At seven a.m. last Saturday a rainstorm came out of nowhere here in Baltimore—the newspapers delivered to the front stoop an hour earlier didn’t have the usual double-plastic for inclement weather—and it was unrelenting. Rain whipping sideways, the wind working up a howl and dead leaves turning up everywhere (Baltimore’s a pretty city for three seasons out of four, but once the trees are bare and winter settles in, it’s really ugly.) I was nervous for it was the day that my son Nicky Otis Smith was debuting his first feature-length film, Hasn’t Been Grounded (83 minutes), at the Mercury Theater, a small performance arts space on N. Charles St., just below North Ave. (HBG had a “soft opening” last month at Normals Books & Records, an institution in Waverly; it’s a still-curious neighborhood that’s changed dramatically, though not for the better, since I lived there as a college student in the 1970s.) Honestly, the jitters probably enveloped me because I was afraid the rain would dampen enthusiasm for the 1:30 matinee; then again, I’m no expert on such patterns.
In any case, around noon the sun came out and my wife Melissa (one of the film’s stars, playing a binoculars-toting agent costumed in a shiny silver trench coat and shades) and I found a parking spot—not easy in Baltimore today, since the city government spends more time messing around with pointless street construction rather than crime, renovation of boarded-up houses, larcenous water bills and education—and were tickled that a good crowd had assembled, some drawn in by the film’s poster, a wonderful illustration by our friend Danny Hellman, and we all sat down in folding chairs, watched a few trailers for upcoming revivals like Fail Safe, and a short and head-exploding film by Ralston Finney, who was HBG’s Director of Photography as well as a character in the movie itself.
I saw an almost-ready cut of HBG six months ago (and lived through Nicky directing segments of the movie at our house, barking out orders like… well, like I’d guess film directors do) but I popped a button on me trousers for the pride—a sin, according to kooky Christian cant, but nuts to that, and isn’t sloth worse?—seeing it on a big screen and hearing chuckles and complimentary comments from others around us. Hasn’t Been Grounded is an of-the-moment film essay about Paul Perkins (played by Nicky), a government missile engineer who’s losing his mind—and his few friends—because he’s convinced the government is spying on him. (Like millions, I feel like that every day when making a purchase online or, even worse, traversing the Byzantine hoops that banks impose on customers.) Danny Greenwald provided a buzzy, eerie score for the action, as Paul traipses up and down Baltimore streets, visits his therapist several times until he’s terminated for impertinence, bickers with a co-worker (a wonderful turn by Mimi Owaske) while compiling statistics for the “non-violent” Trojan Trident missile they’re getting ready for presentation, has a basement dentist appointment that doesn’t go well—but he’s not getting ominous signals from a filling; that’d be too 1970s—and tells everyone who’s berating him for nutso behavior that he’s not on any drugs. Except the bottles of Coke he drinks and collects in his apartment.

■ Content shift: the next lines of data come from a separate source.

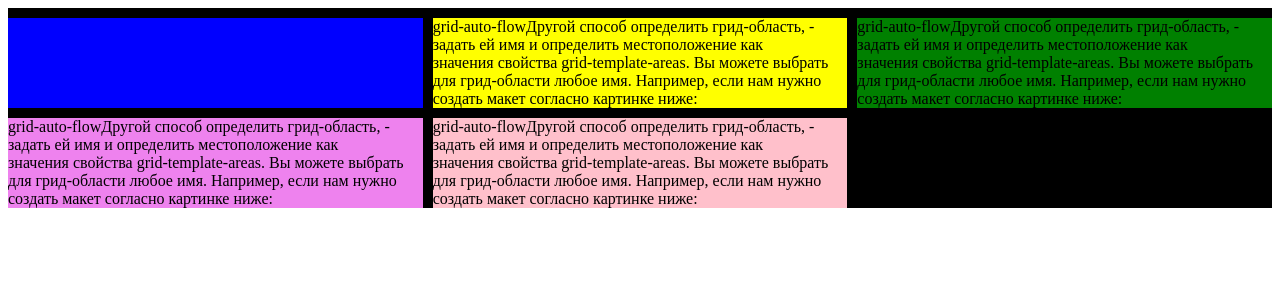
Repository: IrinaGetmanenko/week6
Page: tables.html
These files come from the project's save history. The page is drawn as it stood at one moment and after the next save; the edit follows.
The browser window is 1280 px wide. The pictures show the whole page.

Above is the page before, as saved 2022-09-02 12:11:59.

### tables.html
<!DOCTYPE html>
<html lang="en">
<head>
    <meta charset="UTF-8">
    <meta http-equiv="X-UA-Compatible" content="IE=edge">
    <meta name="viewport" content="width=device-width, initial-scale=1.0">
    <title>Document</title>
</head>
<style>

.grid {
  display: grid;
  grid-template-columns: 1fr 1fr 1fr;
  grid-template-rows: min-content max-content max-content;
  gap: 10px;
  background-color: black;
}

.grid-item1 {
    background-color: red;
    grid-column-start: 3;

}
.grid-item2 {
    background-color: blue;
}
.grid-item3 {
    background-color: yellow;

}
.grid-item4 {
    background-color: green;
}
.grid-item5 {
    background-color: violet;
}
.grid-item6 {
    background-color: pink;

</style>
<body>
        <div class="grid">
        <div class="grid-item grid-item1"></div>
        <div class="grid-item grid-item2"></div>
        <div class="grid-item grid-item3">grid-auto-flowДругой способ определить грид-область, - задать ей имя и определить местоположение как значения свойства grid-template-areas. Вы можете выбрать для грид-области любое имя. Например, если нам нужно создать макет согласно картинке ниже:</div>
        <div class="grid-item grid-item4">grid-auto-flowДругой способ определить грид-область, - задать ей имя и определить местоположение как значения свойства grid-template-areas. Вы можете выбрать для грид-области любое имя. Например, если нам нужно создать макет согласно картинке ниже:</div>
        <div class="grid-item grid-item5">grid-auto-flowДругой способ определить грид-область, - задать ей имя и определить местоположение как значения свойства grid-template-areas. Вы можете выбрать для грид-области любое имя. Например, если нам нужно создать макет согласно картинке ниже:</div>
        <div class="grid-item grid-item6">grid-auto-flowДругой способ определить грид-область, - задать ей имя и определить местоположение как значения свойства grid-template-areas. Вы можете выбрать для грид-области любое имя. Например, если нам нужно создать макет согласно картинке ниже:</div>
      </div>
</body>
</html>

After the next save:
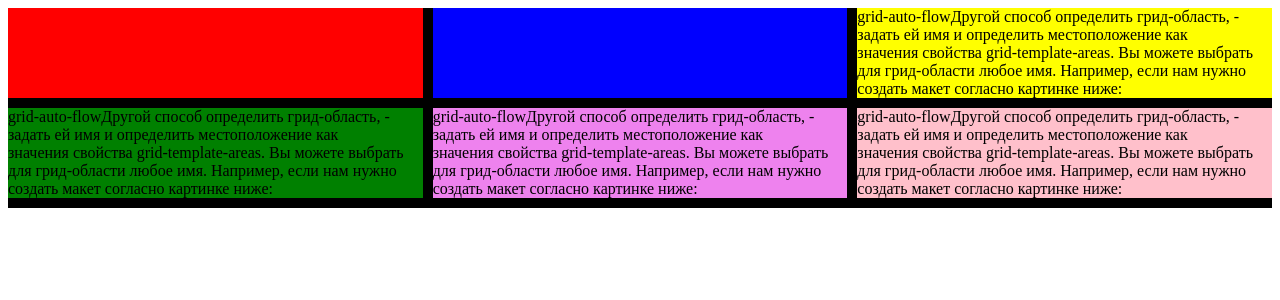
Saved 25 s later.
--- a/tables.html
+++ b/tables.html
@@ -18,7 +18,7 @@
 
 .grid-item1 {
     background-color: red;
-    grid-column-start: 3;
+    ;
 
 }
 .grid-item2 {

There are beautiful rooftop shots showing the city—oh, and a cameo by our dog Billy Smith, who’s confused by my wife’s costume and character persona—but what’s not beautiful is that Paul Perkins is fucked. Some remember, or have heard about, the 1960s catch-phrase “Don’t trust anyone over 30,” and in HBG that’s altered, implying “Don’t trust anyone who works for the U.S. government.” I never did—and less so, today—but seeing Nicky’s examination of this theme was crazy-great, and for few hours after I looked over my shoulder, a la The Parallax View or Three Days of the Condor.
Unlike my son, I’ve little knowledge of the film industry—I watch a lot of movies and have favorites, but as a fan, not a critic; the intense fury over the latest Sight & Sound ranking of the Greatest Films of All Time, a survey released every 10 years, slid right past me—and when you make a labor-intensive feature on a budget that’s counted in dollar bills it’s hard to tell where it lands up. But this has been Nicky’s ambition since he was a pre-teen (one of his first movies was made in Nantucket in 2004, at a family reunion for my brother Jeff’s 60th birthday, and he nosed around and caught some juicy bits of conversation) and who can take issue with that? Artists have heads full of ideas, probably 50 a day, and some achieve notoriety and varying levels of success, others don’t. But you’re following The Dream—even if it runs toward a nightmare—and not dreading getting up each morning and counting down the minutes down to Happy Hour (or years until Social Security kicks in, if it still exists), like a drooling drone who can’t figuratively put one foot in front of the other.
—Follow Russ Smith on Twitter: @MUGGER1955